Try it
Write out every line below that contains "function".

Data excerpts
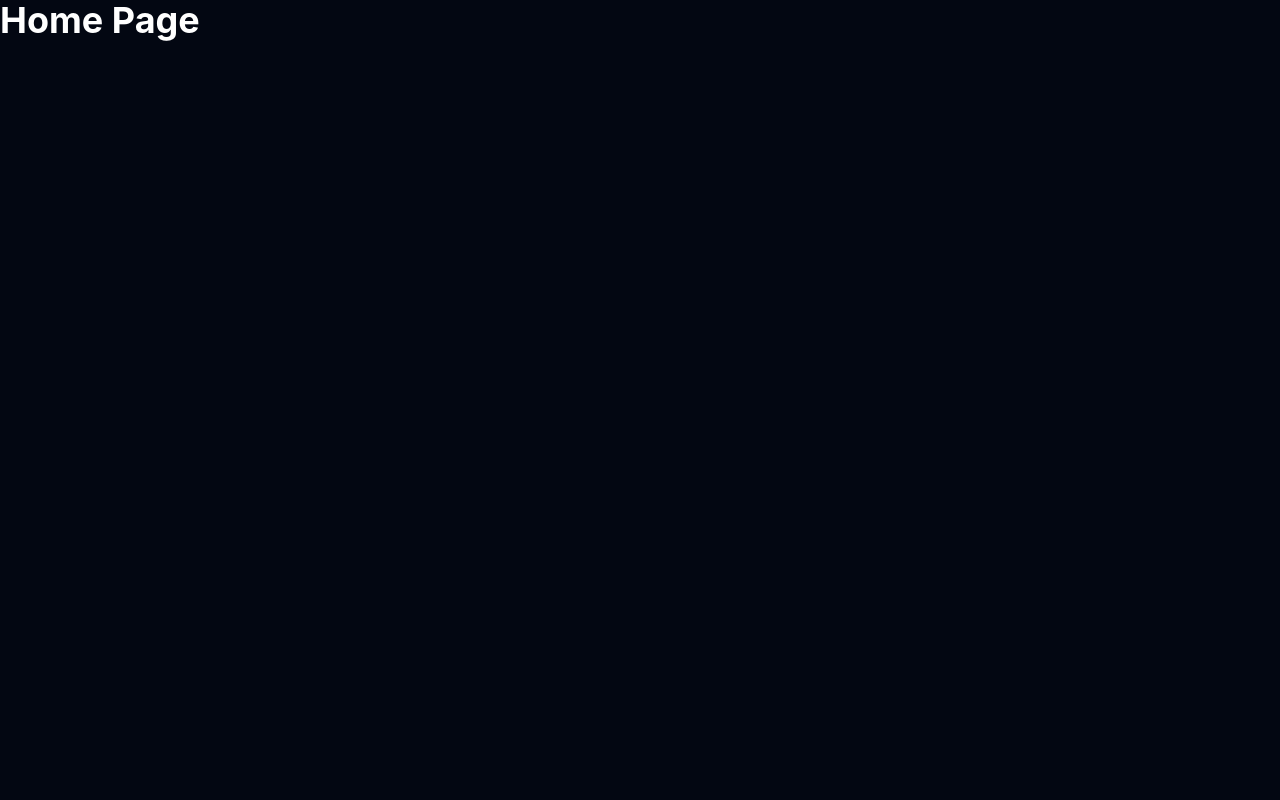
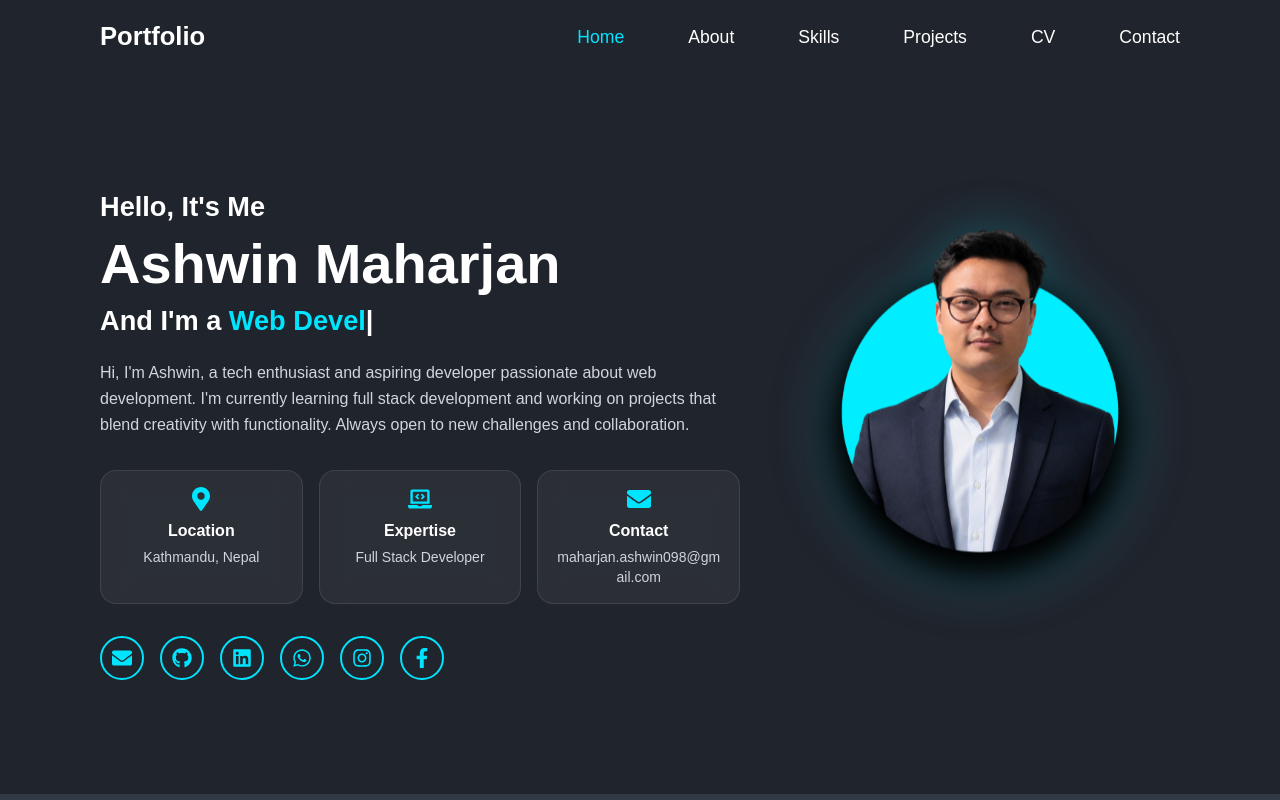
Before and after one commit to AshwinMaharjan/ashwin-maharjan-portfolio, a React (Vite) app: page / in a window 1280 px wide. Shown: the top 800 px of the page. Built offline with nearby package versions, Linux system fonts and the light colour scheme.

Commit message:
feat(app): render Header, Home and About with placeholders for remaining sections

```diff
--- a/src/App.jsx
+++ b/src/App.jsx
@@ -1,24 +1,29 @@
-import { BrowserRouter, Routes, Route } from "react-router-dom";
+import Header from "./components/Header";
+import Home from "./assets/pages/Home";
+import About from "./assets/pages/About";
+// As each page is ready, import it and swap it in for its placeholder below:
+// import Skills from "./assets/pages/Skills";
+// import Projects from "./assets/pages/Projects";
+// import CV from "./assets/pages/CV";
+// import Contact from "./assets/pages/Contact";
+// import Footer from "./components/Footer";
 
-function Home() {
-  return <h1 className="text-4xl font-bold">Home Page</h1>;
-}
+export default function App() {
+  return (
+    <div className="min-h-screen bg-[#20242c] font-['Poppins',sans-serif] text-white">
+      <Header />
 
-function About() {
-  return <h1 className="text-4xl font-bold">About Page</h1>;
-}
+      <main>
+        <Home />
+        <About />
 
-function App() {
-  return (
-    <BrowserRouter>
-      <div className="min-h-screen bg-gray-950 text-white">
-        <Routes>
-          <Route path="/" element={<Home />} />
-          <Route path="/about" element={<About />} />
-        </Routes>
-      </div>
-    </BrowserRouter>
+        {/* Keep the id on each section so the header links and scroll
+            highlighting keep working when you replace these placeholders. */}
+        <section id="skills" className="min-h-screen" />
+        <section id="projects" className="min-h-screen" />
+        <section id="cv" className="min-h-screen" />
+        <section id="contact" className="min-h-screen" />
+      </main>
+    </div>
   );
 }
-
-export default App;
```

==

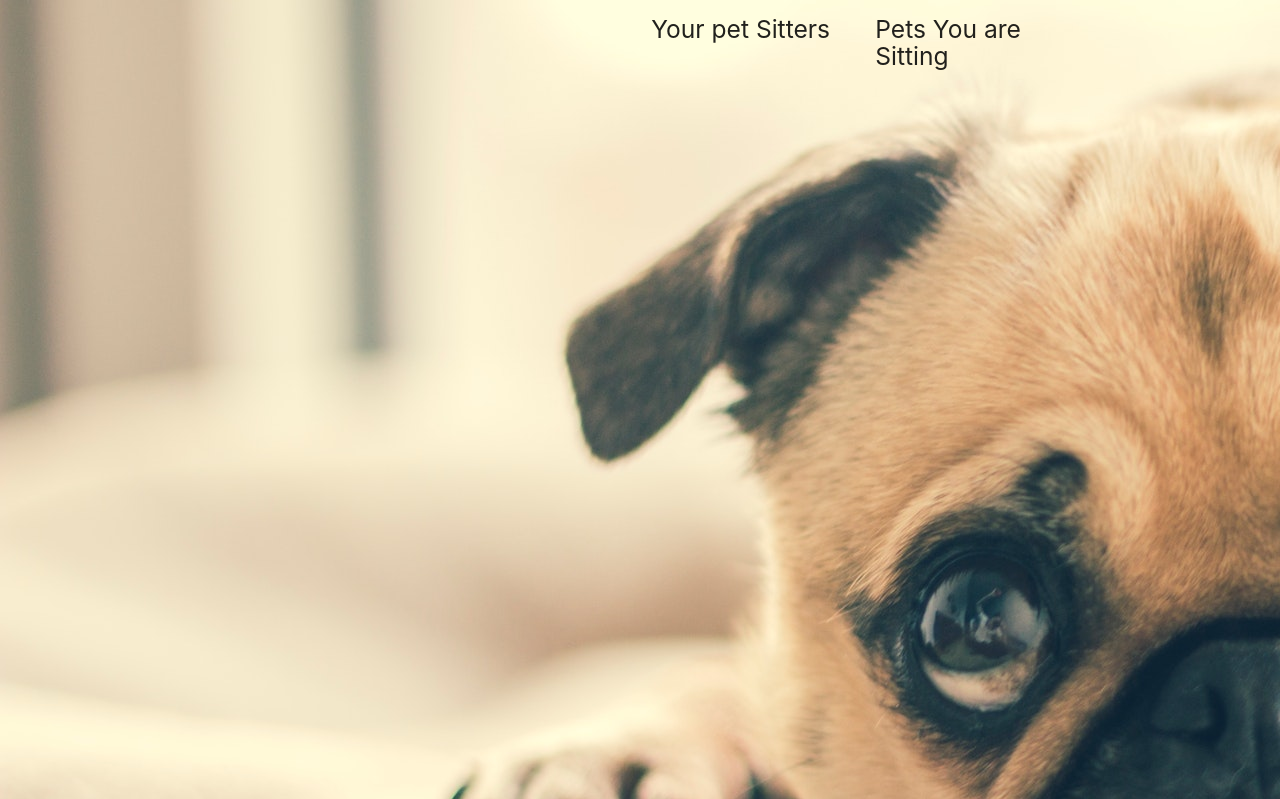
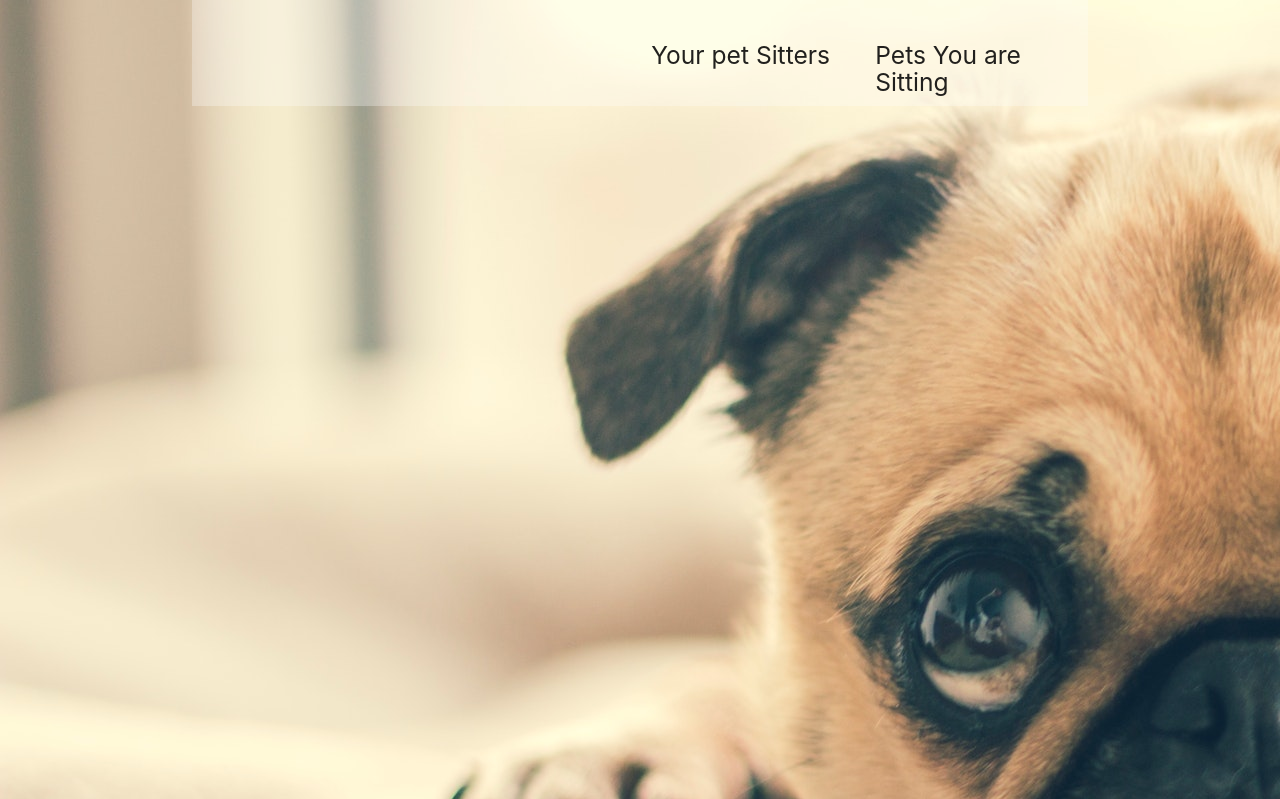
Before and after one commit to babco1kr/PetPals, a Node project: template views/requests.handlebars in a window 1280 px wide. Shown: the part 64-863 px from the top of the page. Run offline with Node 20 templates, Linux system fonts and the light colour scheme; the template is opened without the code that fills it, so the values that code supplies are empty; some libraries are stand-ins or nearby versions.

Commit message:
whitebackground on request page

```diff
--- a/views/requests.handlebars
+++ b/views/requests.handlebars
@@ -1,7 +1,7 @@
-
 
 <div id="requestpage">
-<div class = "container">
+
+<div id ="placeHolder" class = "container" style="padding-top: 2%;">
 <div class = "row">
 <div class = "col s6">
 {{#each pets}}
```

Finished task
-function Home() {
+export default function App() {
-function About() {
-function App() {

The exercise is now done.